Today, we got more good news. The character of Death, who famously joined our favorite duo's band, Wyld Stallyns, be back and played by the same actor, William Sadler. The news was broken by the official Bill & Ted account:
No word on if the role will be a cameo or a larger part in the film. The movie will be filming in New Orleans this summer.
The film was written by the original creators, Chris Matheson and Ed Solomon along with Dean Parisot directing. The script is eight years in the making.
THR offered this synopsis last year:
Bill & Ted Face the Music will see the duo long past their days as time-traveling teenagers and now weighed down by middle age and the responsibilities of family. They’ve written thousands of tunes, but they have yet to write a good one, much less the greatest song ever written. With the fabric of time and space tearing around them, a visitor from the future warns our heroes that only their song can save life as we know it. Out of luck and fresh out of inspiration, Bill and Ted set out on a time travel adventure to seek the song that will set their world right and bring harmony in the universe as we know it. Together with the aid of their daughters, a new crop of historical figures, and some sympathetic music legends, they find much, much more than just a song.
In an interview with Yahoo in 2014, Alex Winter gave a few more hints of the plot:
“[Bill & Ted] will be 40-something and it’s all about Bill and Ted grown up, or not grown up,” Winter tells us. “It’s really sweet and really f—-ing funny.
“But it’s a Bill & Ted movie, that’s what it is. It’s for the fans of Bill & Ted. It fits very neatly in the [series]. It’s not going to feel like a reboot. The conceit is really funny: What if you’re middle-aged, haven’t really grown up and you’re supposed to have saved the world and maybe, just maybe, you kinda haven’t?”

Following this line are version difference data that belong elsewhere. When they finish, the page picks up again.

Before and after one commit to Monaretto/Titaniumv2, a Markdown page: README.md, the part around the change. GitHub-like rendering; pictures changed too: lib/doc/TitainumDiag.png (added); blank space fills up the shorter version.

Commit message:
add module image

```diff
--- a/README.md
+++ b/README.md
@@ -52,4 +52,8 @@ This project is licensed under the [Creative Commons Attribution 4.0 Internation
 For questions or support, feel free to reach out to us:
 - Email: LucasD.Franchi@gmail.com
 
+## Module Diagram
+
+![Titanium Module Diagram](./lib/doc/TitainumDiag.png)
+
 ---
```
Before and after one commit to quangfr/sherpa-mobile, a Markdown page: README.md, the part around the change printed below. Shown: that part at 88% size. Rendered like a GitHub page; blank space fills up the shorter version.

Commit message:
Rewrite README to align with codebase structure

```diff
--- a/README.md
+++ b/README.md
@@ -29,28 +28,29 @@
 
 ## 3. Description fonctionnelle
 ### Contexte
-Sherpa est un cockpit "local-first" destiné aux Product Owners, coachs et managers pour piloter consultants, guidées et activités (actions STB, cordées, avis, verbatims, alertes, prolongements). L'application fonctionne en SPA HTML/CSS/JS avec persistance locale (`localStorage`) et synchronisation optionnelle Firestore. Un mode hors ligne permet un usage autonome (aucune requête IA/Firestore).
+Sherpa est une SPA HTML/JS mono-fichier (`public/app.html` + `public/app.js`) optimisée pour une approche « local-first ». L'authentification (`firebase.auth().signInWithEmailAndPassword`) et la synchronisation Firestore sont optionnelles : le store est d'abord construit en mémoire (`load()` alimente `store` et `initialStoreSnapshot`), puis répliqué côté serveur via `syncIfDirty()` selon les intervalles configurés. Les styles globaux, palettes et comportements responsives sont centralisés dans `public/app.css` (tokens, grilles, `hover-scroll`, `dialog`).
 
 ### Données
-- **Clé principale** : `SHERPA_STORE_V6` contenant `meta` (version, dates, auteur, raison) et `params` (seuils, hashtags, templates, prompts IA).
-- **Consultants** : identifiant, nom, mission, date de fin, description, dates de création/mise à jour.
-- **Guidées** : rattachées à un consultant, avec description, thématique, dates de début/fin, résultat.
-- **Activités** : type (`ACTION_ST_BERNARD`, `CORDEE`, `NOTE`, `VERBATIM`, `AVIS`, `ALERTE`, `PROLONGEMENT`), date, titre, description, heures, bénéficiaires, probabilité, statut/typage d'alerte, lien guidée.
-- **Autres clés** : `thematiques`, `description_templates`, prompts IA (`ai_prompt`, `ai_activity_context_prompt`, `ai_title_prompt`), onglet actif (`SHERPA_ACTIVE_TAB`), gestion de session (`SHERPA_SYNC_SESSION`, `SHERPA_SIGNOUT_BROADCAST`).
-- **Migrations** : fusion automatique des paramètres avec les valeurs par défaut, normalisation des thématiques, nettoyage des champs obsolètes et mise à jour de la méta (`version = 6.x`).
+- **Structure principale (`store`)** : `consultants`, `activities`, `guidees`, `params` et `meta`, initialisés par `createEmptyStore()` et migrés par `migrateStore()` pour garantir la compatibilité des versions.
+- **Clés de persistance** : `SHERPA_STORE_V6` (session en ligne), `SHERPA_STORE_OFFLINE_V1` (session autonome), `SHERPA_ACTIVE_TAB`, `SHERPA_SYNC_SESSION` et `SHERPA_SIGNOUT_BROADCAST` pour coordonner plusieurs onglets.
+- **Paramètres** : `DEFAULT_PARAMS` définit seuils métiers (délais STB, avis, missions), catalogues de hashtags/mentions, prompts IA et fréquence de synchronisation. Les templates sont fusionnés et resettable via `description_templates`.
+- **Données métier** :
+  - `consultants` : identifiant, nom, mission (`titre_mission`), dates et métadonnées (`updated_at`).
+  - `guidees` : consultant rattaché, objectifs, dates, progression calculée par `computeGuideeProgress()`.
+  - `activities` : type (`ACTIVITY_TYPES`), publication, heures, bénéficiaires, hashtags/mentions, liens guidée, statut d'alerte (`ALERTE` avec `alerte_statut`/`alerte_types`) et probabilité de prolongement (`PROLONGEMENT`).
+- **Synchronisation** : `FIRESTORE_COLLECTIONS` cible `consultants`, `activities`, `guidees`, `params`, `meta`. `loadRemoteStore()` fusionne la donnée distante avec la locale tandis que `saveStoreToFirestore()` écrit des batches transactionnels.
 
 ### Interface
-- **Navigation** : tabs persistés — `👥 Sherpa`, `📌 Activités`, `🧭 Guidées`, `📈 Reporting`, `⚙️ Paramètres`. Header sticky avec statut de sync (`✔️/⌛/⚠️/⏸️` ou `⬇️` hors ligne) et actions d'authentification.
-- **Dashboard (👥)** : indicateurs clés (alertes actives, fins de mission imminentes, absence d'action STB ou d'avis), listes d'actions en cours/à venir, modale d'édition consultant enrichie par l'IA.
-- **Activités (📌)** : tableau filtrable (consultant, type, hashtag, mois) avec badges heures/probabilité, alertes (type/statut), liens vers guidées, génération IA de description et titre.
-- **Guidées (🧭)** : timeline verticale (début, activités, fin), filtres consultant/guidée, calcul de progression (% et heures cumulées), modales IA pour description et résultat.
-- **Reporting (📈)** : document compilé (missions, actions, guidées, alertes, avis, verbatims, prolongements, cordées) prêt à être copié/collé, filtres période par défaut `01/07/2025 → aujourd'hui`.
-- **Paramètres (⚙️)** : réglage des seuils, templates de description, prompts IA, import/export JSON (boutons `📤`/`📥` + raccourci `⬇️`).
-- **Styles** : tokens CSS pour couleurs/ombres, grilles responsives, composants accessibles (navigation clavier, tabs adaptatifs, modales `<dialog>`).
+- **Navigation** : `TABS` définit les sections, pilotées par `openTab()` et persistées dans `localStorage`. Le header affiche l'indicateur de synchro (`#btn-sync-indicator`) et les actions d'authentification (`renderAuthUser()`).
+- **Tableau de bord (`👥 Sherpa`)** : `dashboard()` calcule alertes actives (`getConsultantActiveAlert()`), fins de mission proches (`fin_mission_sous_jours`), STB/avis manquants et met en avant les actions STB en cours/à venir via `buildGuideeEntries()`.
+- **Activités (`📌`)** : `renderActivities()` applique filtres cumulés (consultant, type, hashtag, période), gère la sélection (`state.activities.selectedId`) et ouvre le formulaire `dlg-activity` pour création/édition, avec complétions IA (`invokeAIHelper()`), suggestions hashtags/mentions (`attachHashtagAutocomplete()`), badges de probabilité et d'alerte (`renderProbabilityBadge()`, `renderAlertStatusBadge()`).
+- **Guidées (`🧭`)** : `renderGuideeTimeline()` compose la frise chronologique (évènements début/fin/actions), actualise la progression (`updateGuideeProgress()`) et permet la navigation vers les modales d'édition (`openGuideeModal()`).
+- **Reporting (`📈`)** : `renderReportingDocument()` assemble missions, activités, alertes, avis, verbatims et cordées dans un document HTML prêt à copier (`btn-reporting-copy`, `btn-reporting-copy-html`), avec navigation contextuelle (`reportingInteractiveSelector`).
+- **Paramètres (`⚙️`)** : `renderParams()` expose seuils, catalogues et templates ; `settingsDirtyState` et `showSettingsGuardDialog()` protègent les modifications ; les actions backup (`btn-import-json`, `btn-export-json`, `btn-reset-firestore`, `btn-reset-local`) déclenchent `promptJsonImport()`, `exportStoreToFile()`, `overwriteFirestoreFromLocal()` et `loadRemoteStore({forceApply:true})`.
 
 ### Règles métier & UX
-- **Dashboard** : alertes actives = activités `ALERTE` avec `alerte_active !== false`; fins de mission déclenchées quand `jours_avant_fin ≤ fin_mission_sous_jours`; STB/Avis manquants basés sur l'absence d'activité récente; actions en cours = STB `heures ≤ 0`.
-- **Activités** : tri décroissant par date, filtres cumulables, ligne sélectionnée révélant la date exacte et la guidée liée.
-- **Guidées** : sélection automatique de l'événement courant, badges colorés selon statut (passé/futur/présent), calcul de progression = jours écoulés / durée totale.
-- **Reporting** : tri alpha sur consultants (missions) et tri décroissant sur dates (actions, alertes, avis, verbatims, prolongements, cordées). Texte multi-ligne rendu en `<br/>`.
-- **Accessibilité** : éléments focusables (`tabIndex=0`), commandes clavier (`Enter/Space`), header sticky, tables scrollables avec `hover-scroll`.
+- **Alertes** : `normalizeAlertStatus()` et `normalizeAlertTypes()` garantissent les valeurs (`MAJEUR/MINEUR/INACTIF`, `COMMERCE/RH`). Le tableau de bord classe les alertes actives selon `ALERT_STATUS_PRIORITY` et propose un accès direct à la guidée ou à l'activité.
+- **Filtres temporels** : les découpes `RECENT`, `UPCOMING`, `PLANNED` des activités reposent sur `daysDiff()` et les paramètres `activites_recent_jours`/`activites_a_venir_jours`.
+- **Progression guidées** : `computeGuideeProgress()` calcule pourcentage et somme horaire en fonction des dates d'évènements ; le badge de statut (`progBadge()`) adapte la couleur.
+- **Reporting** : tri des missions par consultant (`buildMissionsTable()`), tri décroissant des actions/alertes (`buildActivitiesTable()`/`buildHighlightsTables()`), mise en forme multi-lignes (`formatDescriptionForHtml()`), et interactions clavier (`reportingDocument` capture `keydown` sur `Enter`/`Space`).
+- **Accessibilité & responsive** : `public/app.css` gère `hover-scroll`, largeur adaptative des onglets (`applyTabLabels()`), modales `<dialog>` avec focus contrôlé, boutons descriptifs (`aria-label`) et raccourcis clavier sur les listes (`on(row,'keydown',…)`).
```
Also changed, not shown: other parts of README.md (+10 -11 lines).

“There’s many versions of ourselves in this movie,” he continues. “[It’s] answering the question: ‘What happened to these guys?’ They’re supposed to have done all this stuff, they weren’t the brightest bulbs on the tree, what happened 20 years later? To answer that question in a comedic way felt rich with possibility.”